Asius isn't stopping yet. It developed a next-generation product that harnesses those harmful air pressures and used them to inflate an airbag-like balloon in the ear canal. When Stephen Ambrose heard that Brian Johnson, lead singer for AC/DC, was not able to tour anymore due to a hearing condition, he made a public announcement just for him imploring him to continue performing with the new Asius device. You can watch the video below (which includes some other touching scenes of hard-of-hearing people being able to listen to music with Asius' next generation product).
Lebischak said that the response from Brian Johnson was positive. “He saw the video and asked us to come to his home and visit him, and we showed him the technology and he was able to try out the next generation device.” After trying the technology, Johnson was more confident about his performing future.

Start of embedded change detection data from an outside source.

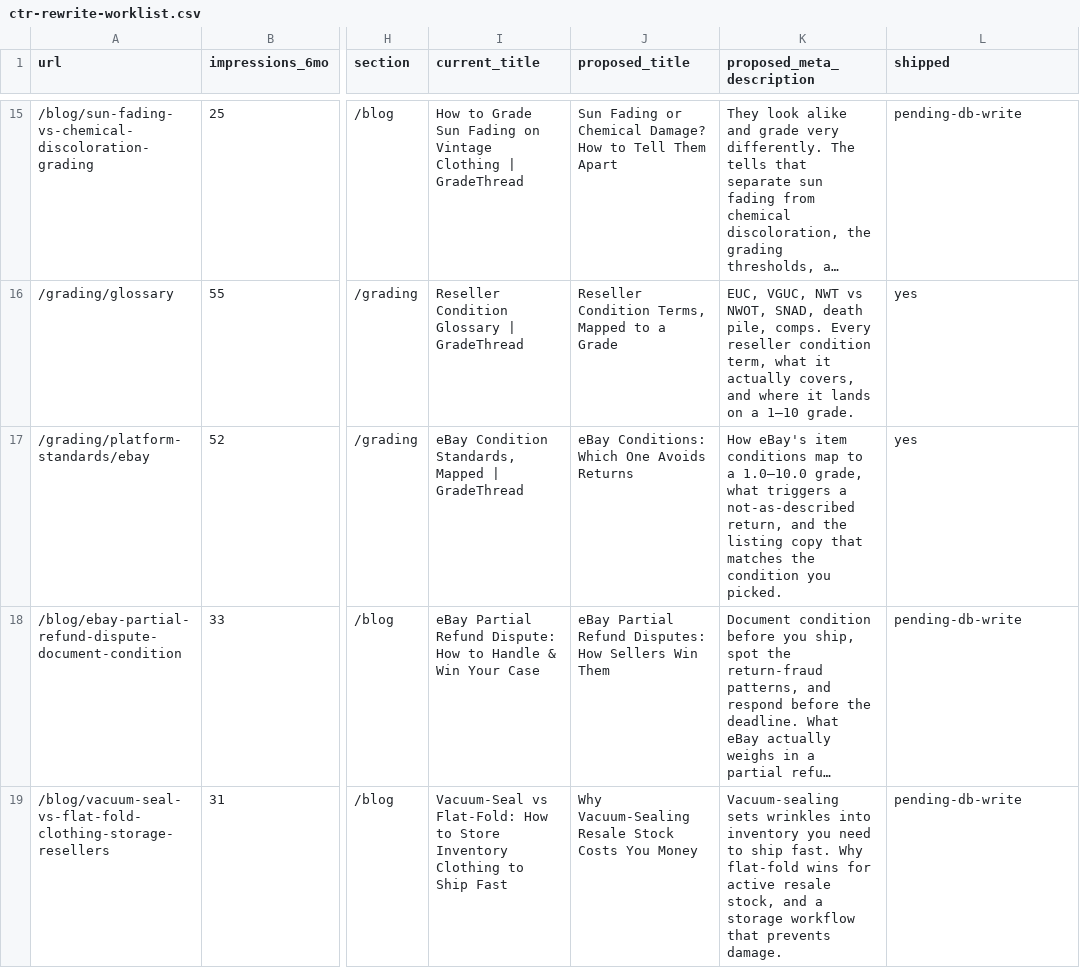
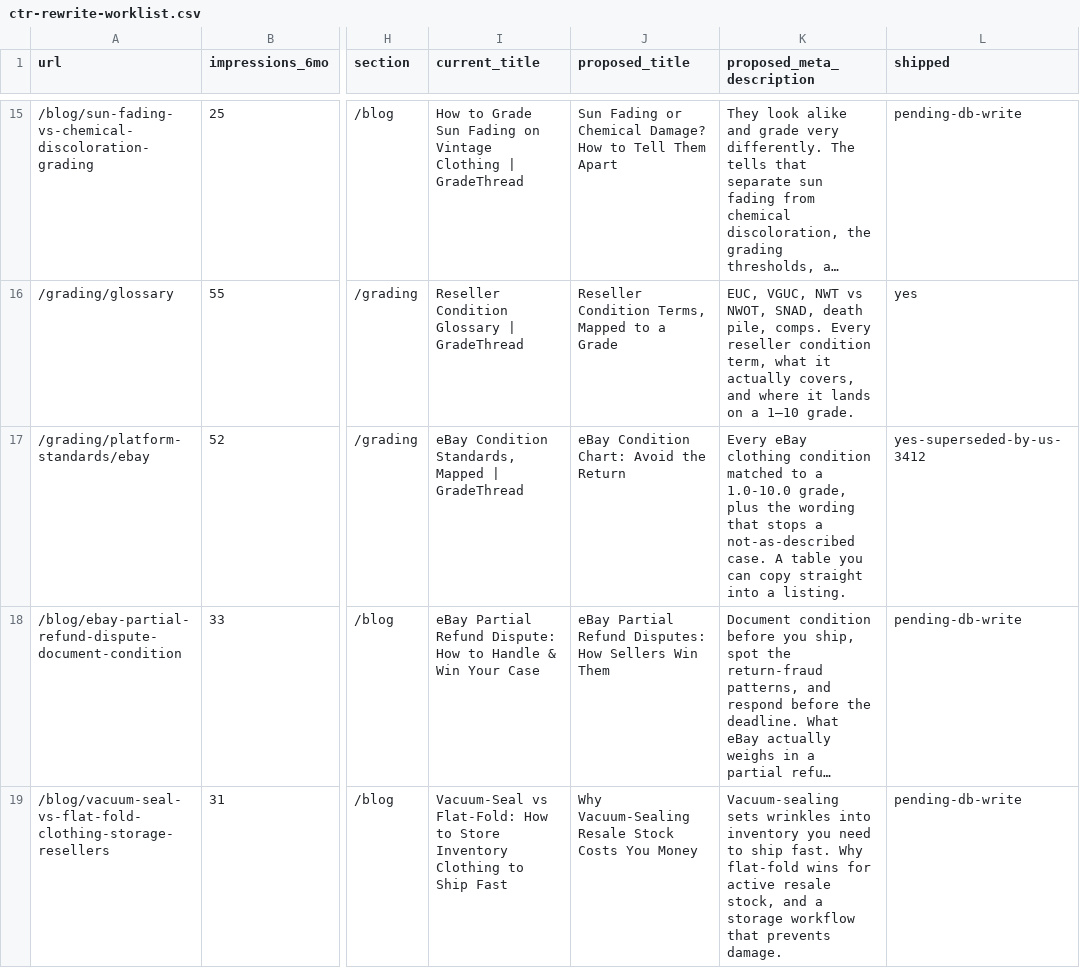
Before and after one commit to dj-pearson/GradeThread, a CSV file: docs/seo/ctr-rewrite-worklist.csv, drawn as a sheet; only a part is shown, gaps mark what is left out; long unchanged cells end in …; the diff covers the shown part only; the diff names each change by its address in the sheet, - before the commit and + after, or states it on an @@ line.

```diff
--- a/docs/seo/ctr-rewrite-worklist.csv
+++ b/docs/seo/ctr-rewrite-worklist.csv
-J17 (proposed_title): eBay Conditions: Which One Avoids Returns
+J17 (proposed_title): eBay Condition Chart: Avoid the Return
-K17 (proposed_meta_description): How eBay's item conditions map to a 1.0–10.0 grade, what triggers a not-as-described return, and the listing copy that matches the condition you picked.
+K17 (proposed_meta_description): Every eBay clothing condition matched to a 1.0-10.0 grade, plus the wording that stops a not-as-described case. A table you can copy straight into a listing.
-L17 (shipped): yes
+L17 (shipped): yes-superseded-by-us-3412
```
Also changed, not shown: 9 edited cells elsewhere in this file.
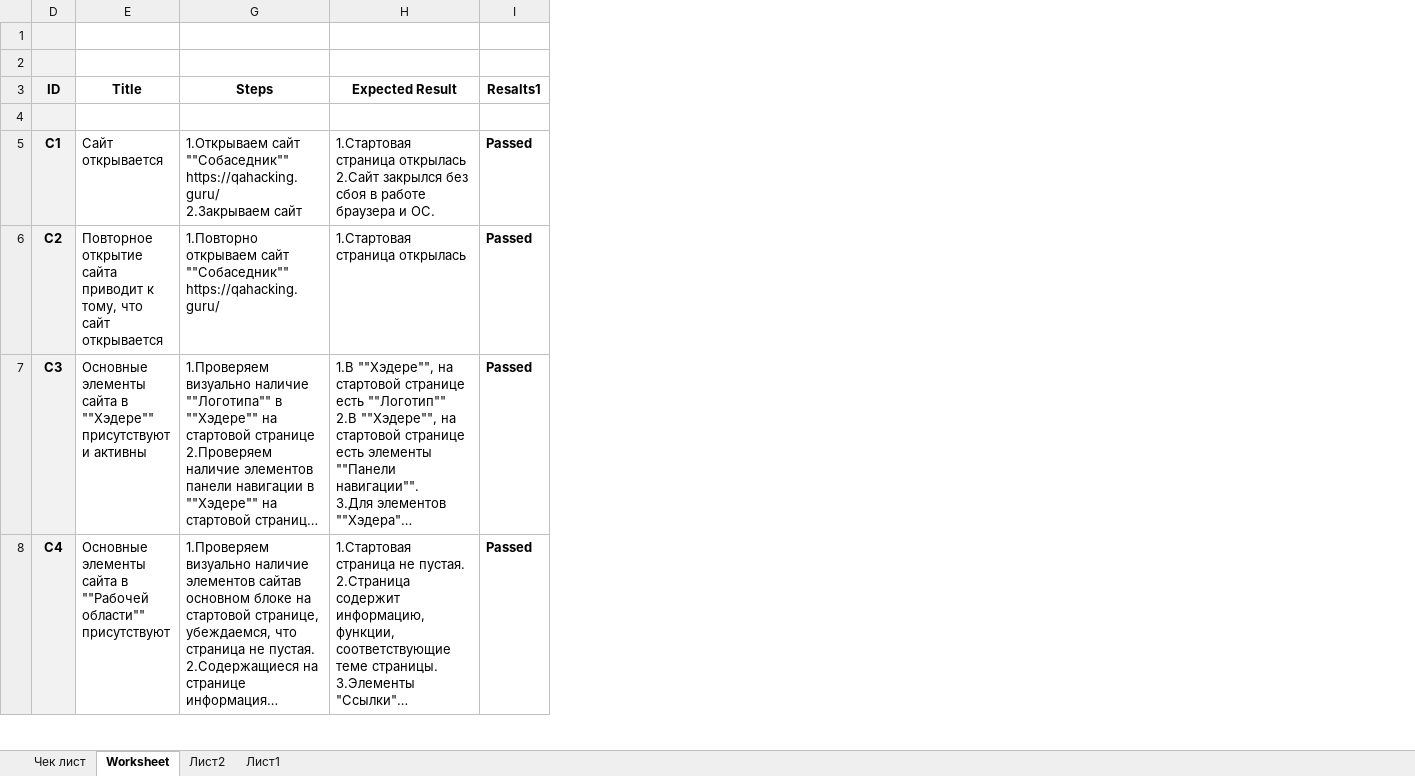
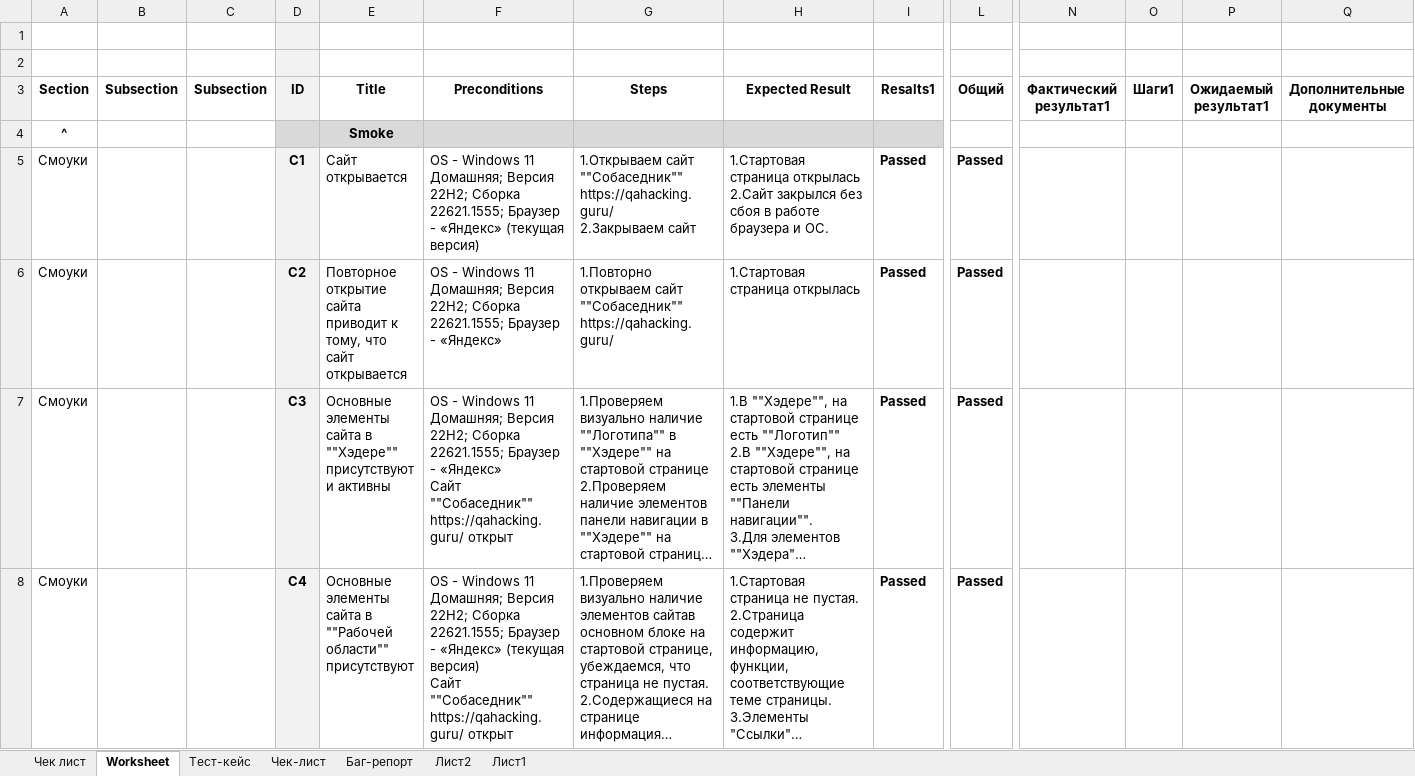
Before and after one commit to sdsvo3/ProjectSt, an Excel workbook: Тест кейс сайт Собаседник 240423.xlsx, sheet Worksheet, drawn as a sheet; only a part is shown, gaps mark what is left out; long unchanged cells end in …; values as stored, in another font and other column widths than the file's, no borders; conditional formats not drawn; rows hold the shown columns only; ↵ is a line break in a cell; the diff covers the shown part only; the diff names each change by its address in the sheet, - before the commit and + after, or states it on an @@ line.

```diff
--- a/Тест кейс сайт Собаседник 240423.xlsx (sheet Worksheet)
+++ b/Тест кейс сайт Собаседник 240423.xlsx (sheet Worksheet)
+sheet tab: Тест-кейс
+sheet tab: Чек-лист
+sheet tab: Баг-репорт
@@ column A (Section) unhidden, rows 4-8: ^ | Смоуки | Смоуки | Смоуки | Смоуки @@
@@ column B (Subsection) unhidden, empty @@
@@ column C (Subsection) unhidden, empty @@
@@ column F (Preconditions) unhidden, rows 5-8: OS - Windows 11 Домашняя; Версия 22H2; Сборка 22621.1555; Браузер - «Яндекс» (текущая версия) | OS - Windows 11 Домашняя; Версия 22H2; Сборка 22621.1555; Браузер - «Яндекс» | OS - Windows 11 Домашняя; Версия 22H2; Сборка 22621.1555; Браузер - «Яндекс» ↵ Cайт ""Собаседник"" https://qahacking.guru/ открыт | OS - Windows 11 Домашняя; Версия 22H2; Сборка 22621.1555; Браузер - «Яндекс» (текущая версия) ↵ Cайт ""Собаседник"" https://qahacking.guru/ открыт @@
+column L (Общий), rows 5-8: all Passed
@@ column N (Фактический результат1) unhidden, empty @@
@@ column O (Шаги1) unhidden, empty @@
@@ column P (Ожидаемый результат1) unhidden, empty @@
+column Q (Дополнительные документы), empty
-row 4: (empty)
+row 4: ^ |  |  |  | Smoke
-D4 fill: #F2F2F2
+D4 fill: #D9D9D9
-E4 fill: none
+E4 fill: #D9D9D9
-G4:I4 fill: none
+G4:I4 fill: #D9D9D9
```
Also changed, not shown: 151 edited cells and cell formats elsewhere in this sheet, sheet Чек лист, formulas that keep their value, hidden cells, 1 other file.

Lebischak says that the company is doing a lot for performers. “We’re really able to help get them back on stage as well as provide hearing protection for everyone and eliminate the problem that a lot of folks have where they need to choose their hearing or career. And we think we’ve been able to solve that problem where you’re still able to have whatever career you’d like and still protect your hearing.”
Other success stories include Paul Stanley of KISS. You can watch the video of him trying out the ADEL below.
You can pick up one of Asius’ earbud products here including a pre-order option for the ADEL Drum Earbuds.
What do you think of Asius’ claims and products? Let us know in the comments.